Subscribe to our mailing list

* indicates required







We seek to provide information, insights and direction that may enable the Financial Community to effectively and efficiently operate in a regulatory risk-free environment by curating content from all over the web.


Stay Informed with the latest fanancialish news.




Regulatory Sanctions

A Broker Trapped in the Web of a Misleading Recommendation Letter

August 7, 2017

by Howard Haykin


It doesn’t take a Monday morning quarterback to recognized that, in this case, the broker acted foolishly – first by providing an ill-advised letter of recommendation.


David Tod II agreed to pay a $15K fine and serve a 4-month suspension to settle FINRA charges that he created and issued 3 recommendation letters for a prospective customer of his member firm that were written on firm letterhead and contained misleading statements regarding the prospective customer’s investment experience and his source of funding.


BACKGROUND.    Tod, a resident of Hudson, OH, has been a registered rep for in the business 35 years as a registered rep with 8 firms. He was with Stifel, Nicolaus & Company from March 2009 until May 2015, when he was U5’d by the firm for violating firm policies including, among other things “unauthorized sending of correspondence and treatment of received correspondence ...." Tod currently is associated with another broker-dealer. He has no prior disciplinary history.


FINRA FINDINGS.    In December 2011, September 2012, and again in May 2014, Tod prepared recommendation letters in support of “TS,” an individual who was acquiring parcels of real estate for development. All 3 recommendation letters were printed on Stifel, Nicolaus letterhead and represented, among other things, that “TS” was an astute and responsible investor, that he or she understood the risks associated with the prospective real estate transactions, and that he or she would finance the acquisitions with a combination of cash, securities and a credit arrangement or loan. Tod never submitted the recommendation letters for review and approval, as required by the firm’s written supervisory policies and procedures (WSPs).


In March 2015, 2 subpoenas were sent to Tod's Stifel, Nicolaus branch office and addressed to Tod and the Firm. The subpoenas related to a pending civil suit against “TS” and sought information about, among other things Tod's recommendation letters as well as any financial services that Tod and/or Stifel, Nicolaus may have rendered to “TS.” However, Tod took possession of letters before anyone else at the firm could see them – and the subpoenas were never provided to the branch manager nor submitted to Stifel, Nicolaus’ legal department as required by the firm's WSPs.
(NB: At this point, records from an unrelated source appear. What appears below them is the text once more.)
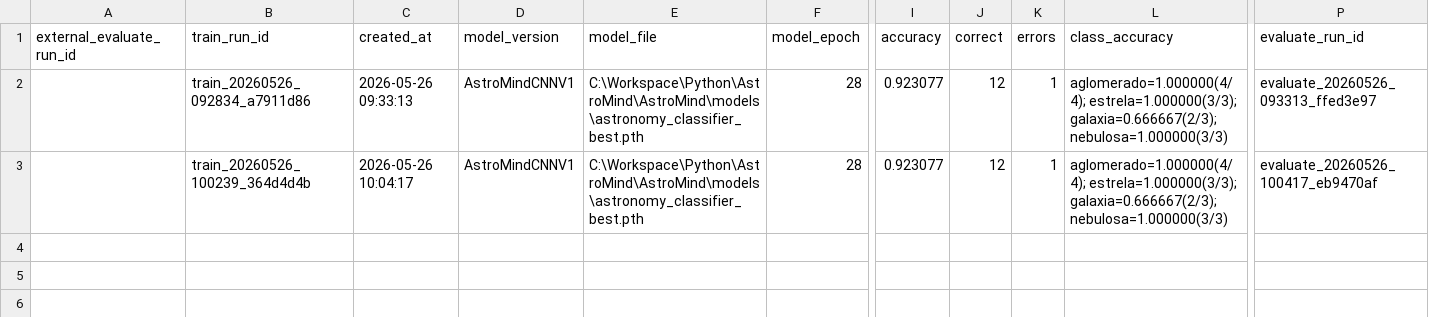
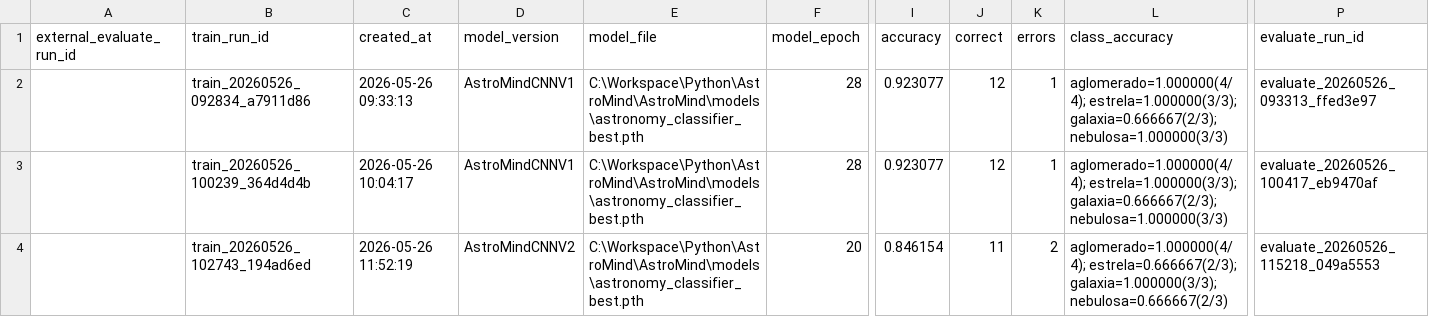
Before and after one commit to lucasrpinto/AstroMind, a CSV file: experiment_logs/evaluate_runs.csv, drawn as a sheet; only a part is shown, gaps mark what is left out; rows hold the shown columns only; the diff names each change by its address in the sheet, - before the commit and + after, or states it on an @@ line.

```diff
--- a/experiment_logs/evaluate_runs.csv
+++ b/experiment_logs/evaluate_runs.csv
+row 4:  | train_20260526_102743_194ad6ed | 2026-05-26 11:52:19 | AstroMindCNNV2 | C:\Workspace\Python\AstroMind\AstroMind\models\astronomy_classifier_best.pth | 20 | 0.846154 | 11 | 2 | aglomerado=1.000000(4/4); estrela=0.666667(2/3); galaxia=1.000000(3/3); nebulosa=0.666667(2/3) | evaluate_20260526_115218_049a5553
```
Also changed, not shown: experiment_logs/external_evaluate_runs.csv, experiment_logs/predict_runs.csv, 5 other files.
by failing to submit recommendation letters and subpoenas to appropriate firm personnel, Tod prevented the firm from fulfilling its supervisory obligations and from preserving Tod’s correspondence.
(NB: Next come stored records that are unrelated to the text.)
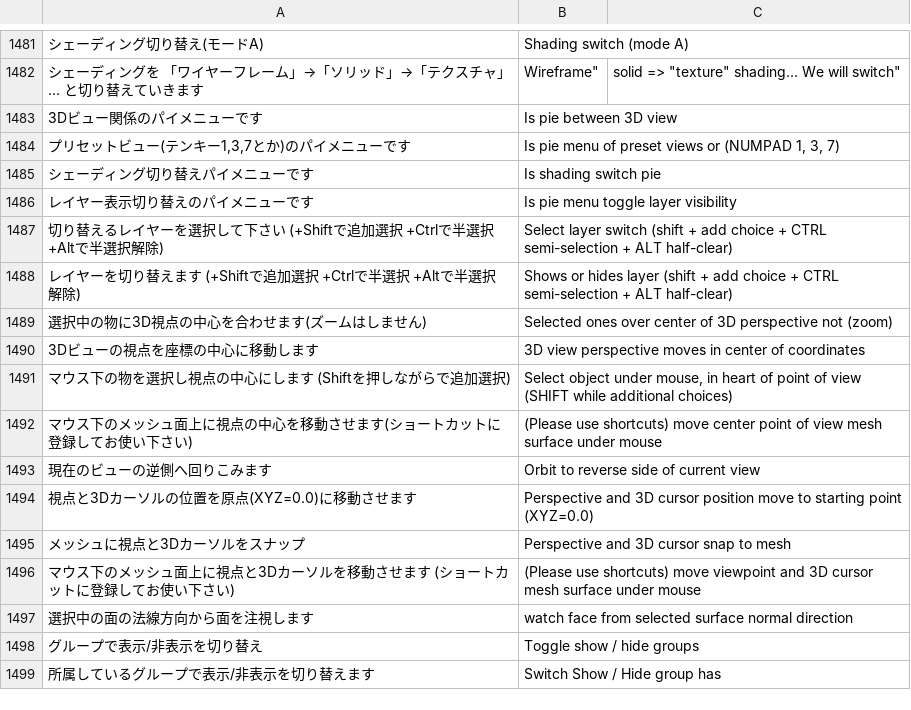
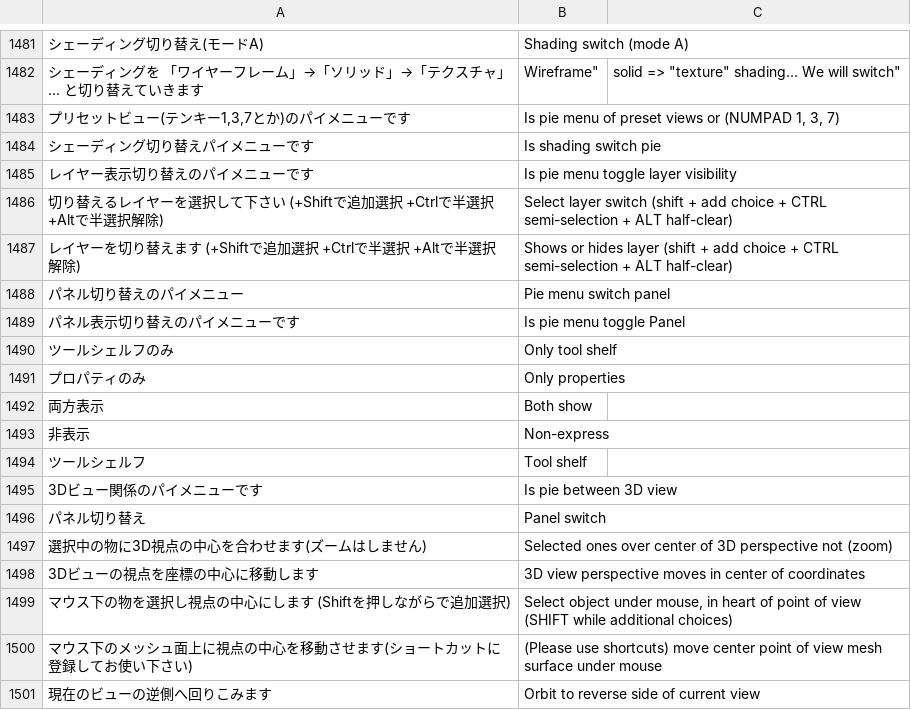
Before and after one commit to PyrokinesisStudio/Blender-Scramble-Addon, a CSV file: Scramble Addon/TranslationDictionary.csv, drawn as a sheet; only a part is shown, gaps mark what is left out; the shorter side is filled out with more unchanged rows.

Commit message:
"パネル切り替えのパイメニュー"を追加

```diff
--- a/Scramble Addon/TranslationDictionary.csv
+++ b/Scramble Addon/TranslationDictionary.csv
@@ -1483,3 +1483,2 @@
 "シェーディングを 「ワイヤーフレーム」→「ソリッド」→「テクスチャ」... と切り替えていきます",""Wireframe", "solid" => "texture" shading... We will switch"
-"3Dビュー関係のパイメニューです","Is pie between 3D view"
 "プリセットビュー(テンキー1,3,7とか)のパイメニューです","Is pie menu of preset views or (NUMPAD 1, 3, 7)"
@@ -1489,2 +1488,11 @@
 "レイヤーを切り替えます (+Shiftで追加選択 +Ctrlで半選択 +Altで半選択解除)","Shows or hides layer (shift + add choice + CTRL semi-selection + ALT half-clear)"
+"パネル切り替えのパイメニュー","Pie menu switch panel"
+"パネル表示切り替えのパイメニューです","Is pie menu toggle Panel"
+"ツールシェルフのみ","Only tool shelf"
+"プロパティのみ","Only properties"
+"両方表示","Both show"
+"非表示","Non-express"
+"ツールシェルフ","Tool shelf"
+"3Dビュー関係のパイメニューです","Is pie between 3D view"
+"パネル切り替え","Panel switch"
 "選択中の物に3D視点の中心を合わせます(ズームはしません)","Selected ones over center of 3D perspective not (zoom)"
```
Also changed, not shown: 2 other files.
FINANCIALISH TAKE AWAYS.     It doesn’t take a Monday morning quarterback to recognized that David Tod acted foolishly in several respects.

  • By agreeing to write a recommendation letter about a person’s qualifications - and about certain details of the transaction - when he lacked a full understanding about both.
  • By agreeing to cite (apparently false and) misleading credentials in a recommendation letter.
  • By agreeing to provide a personal letter of recommendation on business stationery – particularly if it wasn’t his company.


FINRA notes that the recommendation letter was written for a ”prospective customer.” Though, I don’t think I’m going out on a limb by suggesting that “TS” never opened a Stifel, Nicolaus brokerage account with David Tod. If that was the case, so much for going “to the mat” for a 'friend' – not once, but 3 times.


In any event, I tried to come up with a “proper” way for Tod to have written the recommendation letter. However, the more I thought about it, the more I realized that TS had asked Tod to write recommendation letters as a “business reference” and not as a “personal or character reference.” While Tod could have refused, he didn't and given the way the scenario played out, Tod's actions were understandable - though regrettable.


It’s fortunate for Tod that he sported such a long history in the industry, because International Assets Advisory, took him on, warts (bad U5) and al. That firm apparently was willing to look past Tod's singular indiscretion. We should all be so lucky – although, we’ll see if he remains with IAA after his 6-month suspension concludes.


This case was reported in FINRA Disciplinary Actions for July 2017.

For details on this case, go to ...  FINRA Disciplinary Actions Online, and refer to Case #2015045370601.